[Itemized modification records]
..........
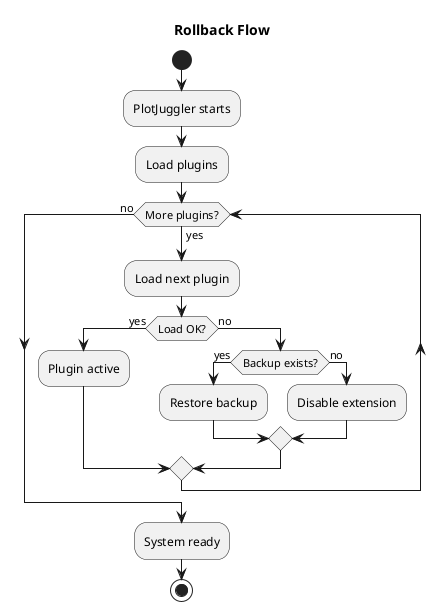
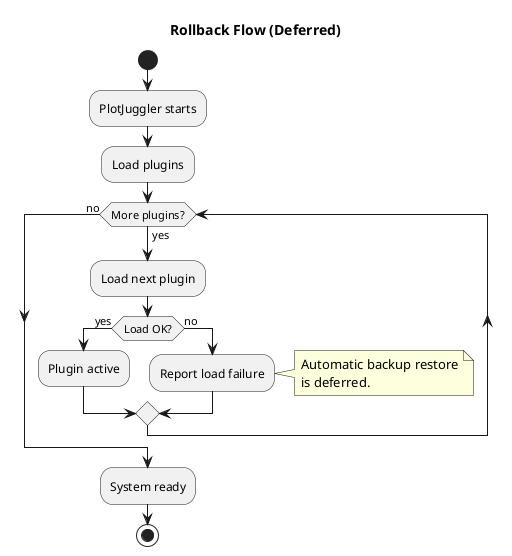
@startuml
skinparam backgroundColor white
- title Rollback Flow
+ title Rollback Flow (Deferred)

start
:PlotJuggler starts;
:Load plugins;
while (More plugins?) is (yes)
  :Load next plugin;
  if (Load OK?) then (yes)
    :Plugin active;
  else (no)
-     if (Backup exists?) then (yes)
-       :Restore backup;
-     else (no)
-       :Disable extension;
-     endif
+     :Report load failure;
+     note right
+       Automatic backup restore
+       is deferred.
+     end note
  endif
endwhile (no)
:System ready;
stop
@enduml
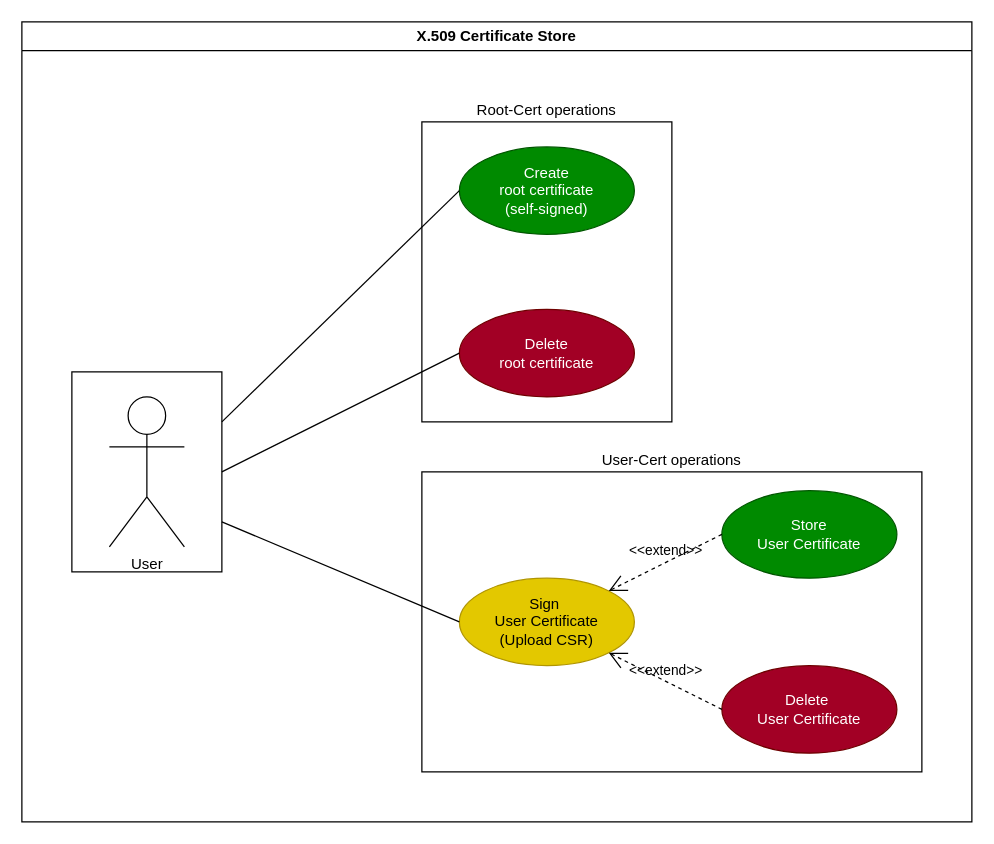
The draw.io diagram diagrams/domain.drawio in MilanNemeth/GDE_B-ALKFET, before the edit. Source tidied: cells renumbered, new cells numbered last; positions are measured from the earlier drawing's top-left corner, leaving out a move shared by most shapes. Both pictures are drawn from the tidied source at 125%, with x=0, y=0 at pixel (21, 21).
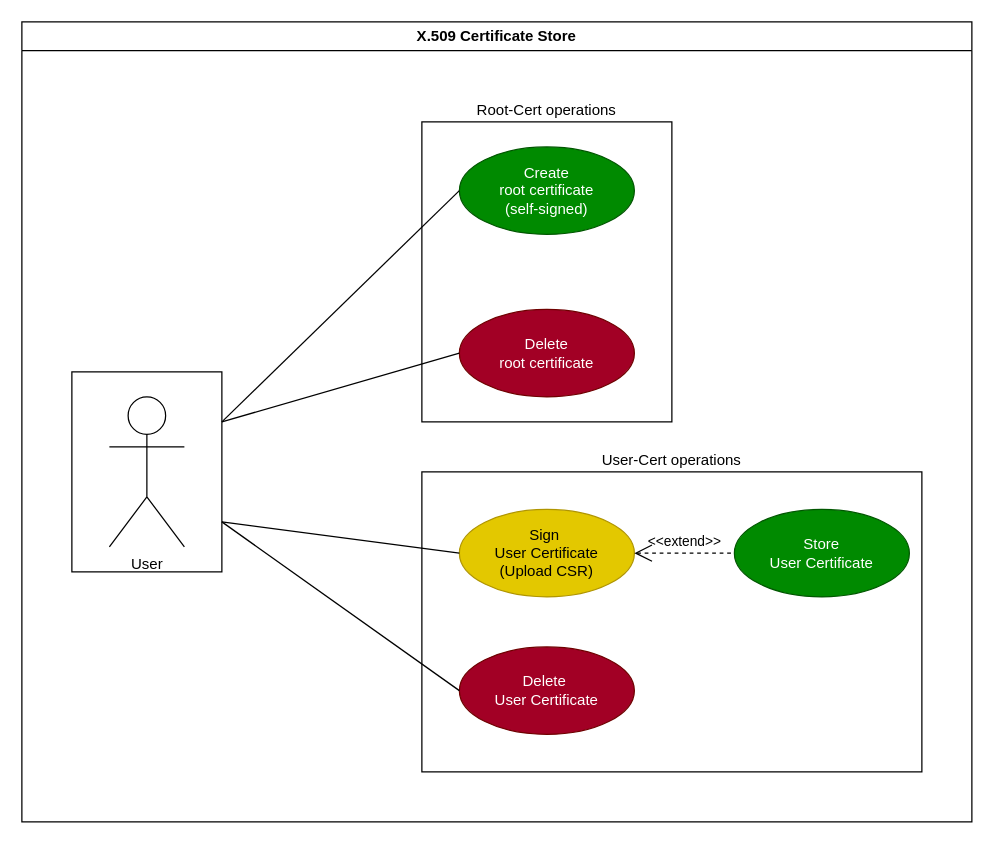
After the change.

Diff of the diagram source:
```diff
@@
 <mxGraphModel>
   <root>
     <mxCell id="0" />
     <mxCell id="1" parent="0" />
     <mxCell id="2" value="&lt;b&gt;&lt;span&gt;X.509&amp;nbsp;&lt;/span&gt;Certificate Store&lt;/b&gt;" style="swimlane;whiteSpace=wrap;html=1;" parent="1" vertex="1">
       <mxGeometry width="760" height="640" as="geometry" />
     </mxCell>
     <mxCell id="3" value="Root-Cert operations" style="rounded=0;whiteSpace=wrap;html=1;labelPosition=center;verticalLabelPosition=top;align=center;verticalAlign=bottom;" parent="2" vertex="1">
       <mxGeometry x="320" y="80" width="200" height="240" as="geometry" />
     </mxCell>
     <mxCell id="4" value="&lt;div&gt;User-Cert operations&lt;/div&gt;" style="rounded=0;whiteSpace=wrap;html=1;align=center;labelPosition=center;verticalLabelPosition=top;verticalAlign=bottom;" parent="1" vertex="1">
       <mxGeometry x="320" y="360" width="400" height="240" as="geometry" />
     </mxCell>
     <mxCell id="5" value="Create&lt;br&gt;root certificate&lt;br&gt;(self-signed)" style="ellipse;whiteSpace=wrap;html=1;fillColor=#008a00;fontColor=#ffffff;strokeColor=#005700;" parent="1" vertex="1">
       <mxGeometry x="350" y="100" width="140" height="70" as="geometry" />
     </mxCell>
     <mxCell id="6" value="Delete&lt;br&gt;root certificate" style="ellipse;whiteSpace=wrap;html=1;fillColor=#a20025;fontColor=#ffffff;strokeColor=#6F0000;" parent="1" vertex="1">
       <mxGeometry x="350" y="230" width="140" height="70" as="geometry" />
     </mxCell>
     <mxCell id="7" value="Sign&amp;nbsp;&lt;br&gt;User Certificate&lt;br&gt;(Upload CSR)" style="ellipse;whiteSpace=wrap;html=1;fillColor=#e3c800;fontColor=#000000;strokeColor=#B09500;" parent="1" vertex="1">
-      <mxGeometry x="350" y="445" width="140" height="70" as="geometry" />
+      <mxGeometry x="350" y="390" width="140" height="70" as="geometry" />
     </mxCell>
     <mxCell id="8" value="Delete&amp;nbsp;&lt;br&gt;User Certificate" style="ellipse;whiteSpace=wrap;html=1;fillColor=#a20025;fontColor=#ffffff;strokeColor=#6F0000;" parent="1" vertex="1">
-      <mxGeometry x="560" y="515" width="140" height="70" as="geometry" />
+      <mxGeometry x="350" y="500" width="140" height="70" as="geometry" />
     </mxCell>
     <mxCell id="9" value="Store&lt;br&gt;User Certificate" style="ellipse;whiteSpace=wrap;html=1;fillColor=#008a00;fontColor=#ffffff;strokeColor=#005700;" parent="1" vertex="1">
-      <mxGeometry x="560" y="375" width="140" height="70" as="geometry" />
+      <mxGeometry x="570" y="390" width="140" height="70" as="geometry" />
     </mxCell>
     <mxCell id="10" style="group;" parent="1" vertex="1">
       <mxGeometry x="40" y="280" width="120" height="160" as="geometry" />
     </mxCell>
     <mxCell id="11" style="rounded=0;whiteSpace=wrap;html=1;" parent="10" vertex="1">
       <mxGeometry width="120" height="160" as="geometry" />
     </mxCell>
     <mxCell id="12" value="&lt;div&gt;User&lt;/div&gt;" style="shape=umlActor;verticalLabelPosition=bottom;verticalAlign=top;html=1;" parent="10" vertex="1">
       <mxGeometry x="30" y="20" width="60" height="120" as="geometry" />
     </mxCell>
-    <mxCell id="13" value="&amp;lt;&amp;lt;extend&amp;gt;&amp;gt;" style="edgeStyle=none;html=1;startArrow=open;endArrow=none;startSize=12;verticalAlign=bottom;dashed=1;labelBackgroundColor=none;rounded=0;exitX=1;exitY=0;exitDx=0;exitDy=0;entryX=0;entryY=0.5;entryDx=0;entryDy=0;" parent="1" edge="1" source="7" target="9">
+    <mxCell id="13" value="&amp;lt;&amp;lt;extend&amp;gt;&amp;gt;" style="edgeStyle=none;html=1;startArrow=open;endArrow=none;startSize=12;verticalAlign=bottom;dashed=1;labelBackgroundColor=none;rounded=0;exitX=1;exitY=0.5;exitDx=0;exitDy=0;entryX=0;entryY=0.5;entryDx=0;entryDy=0;" parent="1" edge="1" source="7" target="9">
       <mxGeometry relative="1" as="geometry" />
     </mxCell>
-    <mxCell id="14" value="&amp;lt;&amp;lt;extend&amp;gt;&amp;gt;" style="edgeStyle=none;html=1;startArrow=open;endArrow=none;startSize=12;verticalAlign=bottom;dashed=1;labelBackgroundColor=none;rounded=0;entryX=0;entryY=0.5;entryDx=0;entryDy=0;exitX=1;exitY=1;exitDx=0;exitDy=0;" parent="1" edge="1" source="7" target="8">
-      <mxGeometry relative="1" as="geometry" />
-    </mxCell>
     <mxCell id="15" style="edgeStyle=none;html=1;endArrow=none;verticalAlign=bottom;rounded=0;exitX=1;exitY=0.25;exitDx=0;exitDy=0;entryX=0;entryY=0.5;entryDx=0;entryDy=0;" parent="1" edge="1" source="11" target="5">
       <mxGeometry relative="1" as="geometry" />
     </mxCell>
-    <mxCell id="16" style="edgeStyle=none;html=1;endArrow=none;verticalAlign=bottom;rounded=0;exitX=1;exitY=0.5;exitDx=0;exitDy=0;entryX=0;entryY=0.5;entryDx=0;entryDy=0;" parent="1" edge="1" source="11" target="6">
+    <mxCell id="16" style="edgeStyle=none;html=1;endArrow=none;verticalAlign=bottom;rounded=0;exitX=1;exitY=0.25;exitDx=0;exitDy=0;entryX=0;entryY=0.5;entryDx=0;entryDy=0;" parent="1" edge="1" source="11" target="6">
       <mxGeometry relative="1" as="geometry" />
     </mxCell>
     <mxCell id="17" style="edgeStyle=none;html=1;endArrow=none;verticalAlign=bottom;rounded=0;exitX=1;exitY=0.75;exitDx=0;exitDy=0;entryX=0;entryY=0.5;entryDx=0;entryDy=0;" parent="1" edge="1" source="11" target="7">
       <mxGeometry relative="1" as="geometry" />
     </mxCell>
+    <mxCell id="18" style="edgeStyle=none;html=1;endArrow=none;verticalAlign=bottom;rounded=0;exitX=1;exitY=0.75;exitDx=0;exitDy=0;entryX=0;entryY=0.5;entryDx=0;entryDy=0;" parent="1" edge="1" source="11" target="8">
+      <mxGeometry relative="1" as="geometry" />
+    </mxCell>
   </root>
 </mxGraphModel>
```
..........
Which lines above hold the word "exitDy"? Copy each of them.

#### Your solution:
-    <mxCell id="13" value="&amp;lt;&amp;lt;extend&amp;gt;&amp;gt;" style="edgeStyle=none;html=1;startArrow=open;endArrow=none;startSize=12;verticalAlign=bottom;dashed=1;labelBackgroundColor=none;rounded=0;exitX=1;exitY=0;exitDx=0;exitDy=0;entryX=0;entryY=0.5;entryDx=0;entryDy=0;" parent="1" edge="1" source="7" target="9">
+    <mxCell id="13" value="&amp;lt;&amp;lt;extend&amp;gt;&amp;gt;" style="edgeStyle=none;html=1;startArrow=open;endArrow=none;startSize=12;verticalAlign=bottom;dashed=1;labelBackgroundColor=none;rounded=0;exitX=1;exitY=0.5;exitDx=0;exitDy=0;entryX=0;entryY=0.5;entryDx=0;entryDy=0;" parent="1" edge="1" source="7" target="9">
-    <mxCell id="14" value="&amp;lt;&amp;lt;extend&amp;gt;&amp;gt;" style="edgeStyle=none;html=1;startArrow=open;endArrow=none;startSize=12;verticalAlign=bottom;dashed=1;labelBackgroundColor=none;rounded=0;entryX=0;entryY=0.5;entryDx=0;entryDy=0;exitX=1;exitY=1;exitDx=0;exitDy=0;" parent="1" edge="1" source="7" target="8">
     <mxCell id="15" style="edgeStyle=none;html=1;endArrow=none;verticalAlign=bottom;rounded=0;exitX=1;exitY=0.25;exitDx=0;exitDy=0;entryX=0;entryY=0.5;entryDx=0;entryDy=0;" parent="1" edge="1" source="11" target="5">
-    <mxCell id="16" style="edgeStyle=none;html=1;endArrow=none;verticalAlign=bottom;rounded=0;exitX=1;exitY=0.5;exitDx=0;exitDy=0;entryX=0;entryY=0.5;entryDx=0;entryDy=0;" parent="1" edge="1" source="11" target="6">
+    <mxCell id="16" style="edgeStyle=none;html=1;endArrow=none;verticalAlign=bottom;rounded=0;exitX=1;exitY=0.25;exitDx=0;exitDy=0;entryX=0;entryY=0.5;entryDx=0;entryDy=0;" parent="1" edge="1" source="11" target="6">
     <mxCell id="17" style="edgeStyle=none;html=1;endArrow=none;verticalAlign=bottom;rounded=0;exitX=1;exitY=0.75;exitDx=0;exitDy=0;entryX=0;entryY=0.5;entryDx=0;entryDy=0;" parent="1" edge="1" source="11" target="7">
+    <mxCell id="18" style="edgeStyle=none;html=1;endArrow=none;verticalAlign=bottom;rounded=0;exitX=1;exitY=0.75;exitDx=0;exitDy=0;entryX=0;entryY=0.5;entryDx=0;entryDy=0;" parent="1" edge="1" source="11" target="8">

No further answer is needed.